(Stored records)
Content starts

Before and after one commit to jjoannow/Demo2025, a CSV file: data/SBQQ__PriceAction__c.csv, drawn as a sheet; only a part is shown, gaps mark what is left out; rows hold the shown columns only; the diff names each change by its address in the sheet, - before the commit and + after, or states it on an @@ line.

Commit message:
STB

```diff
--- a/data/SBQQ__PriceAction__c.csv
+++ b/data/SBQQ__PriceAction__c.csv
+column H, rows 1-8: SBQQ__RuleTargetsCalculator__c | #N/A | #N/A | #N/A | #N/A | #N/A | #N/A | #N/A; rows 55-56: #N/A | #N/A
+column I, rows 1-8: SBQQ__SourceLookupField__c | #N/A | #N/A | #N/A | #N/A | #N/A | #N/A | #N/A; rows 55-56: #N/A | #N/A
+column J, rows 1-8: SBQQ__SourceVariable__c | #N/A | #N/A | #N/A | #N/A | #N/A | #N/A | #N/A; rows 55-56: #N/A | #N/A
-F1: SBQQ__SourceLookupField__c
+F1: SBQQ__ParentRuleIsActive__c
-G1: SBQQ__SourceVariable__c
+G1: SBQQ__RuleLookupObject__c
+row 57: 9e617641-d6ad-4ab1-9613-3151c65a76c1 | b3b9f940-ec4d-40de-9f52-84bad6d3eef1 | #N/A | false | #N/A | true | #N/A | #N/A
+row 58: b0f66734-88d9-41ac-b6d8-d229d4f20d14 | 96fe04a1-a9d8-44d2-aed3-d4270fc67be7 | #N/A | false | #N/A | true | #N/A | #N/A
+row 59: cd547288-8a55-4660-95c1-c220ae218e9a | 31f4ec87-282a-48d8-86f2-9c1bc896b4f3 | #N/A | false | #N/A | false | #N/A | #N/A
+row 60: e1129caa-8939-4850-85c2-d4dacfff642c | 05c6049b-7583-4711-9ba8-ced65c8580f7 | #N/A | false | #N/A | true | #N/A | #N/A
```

Content ends

*Exercise objective*
For the word "rows", return every line of the records that holds it.

*Your response*
Before and after one commit to jjoannow/Demo2025, a CSV file: data/SBQQ__PriceAction__c.csv, drawn as a sheet; only a part is shown, gaps mark what is left out; rows hold the shown columns only; the diff names each change by its address in the sheet, - before the commit and + after, or states it on an @@ line.
+column H, rows 1-8: SBQQ__RuleTargetsCalculator__c | #N/A | #N/A | #N/A | #N/A | #N/A | #N/A | #N/A; rows 55-56: #N/A | #N/A
+column I, rows 1-8: SBQQ__SourceLookupField__c | #N/A | #N/A | #N/A | #N/A | #N/A | #N/A | #N/A; rows 55-56: #N/A | #N/A
+column J, rows 1-8: SBQQ__SourceVariable__c | #N/A | #N/A | #N/A | #N/A | #N/A | #N/A | #N/A; rows 55-56: #N/A | #N/A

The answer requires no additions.